__Work order__.
Across the records, how many lines contain "project"? Answer with the number alone.
⟨
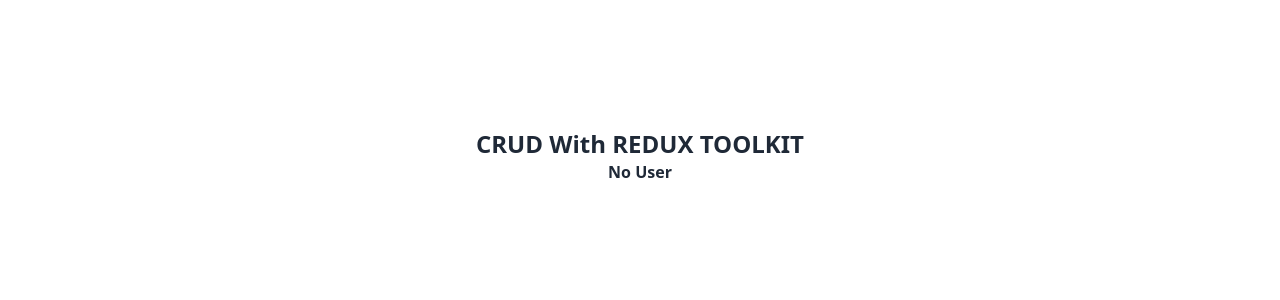
Repository: OmniaRafat232111121/Crud-reduxtoolkit
Page: /
An editor plug-in stored every save of this project. The page is shown before and after the next save, followed by the edit.
The browser window is 1280 px wide. The pictures show the whole page.
The project was rebuilt for these pictures with package versions that can differ from the ones it lists, and the page was loaded fresh each time.

Above is the page before, as saved 2023-02-10 14:03:48.

After the next save:
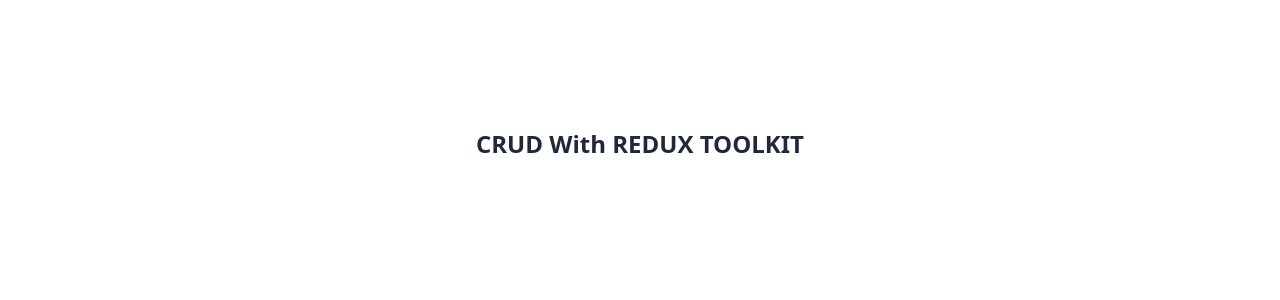
Saved 22 s later.
--- a/src/App.js
+++ b/src/App.js
@@ -5,7 +5,7 @@
   return (
     <div className='container mx-auto px-2 pt-10 md:pt-32 '>
     <h1 className='text-center font-bold text-2xl text-gray-800'>CRUD With REDUX TOOLKIT</h1>
-          <UserList />
+
     </div>
   )
 }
⟩
__Worked solution__.
2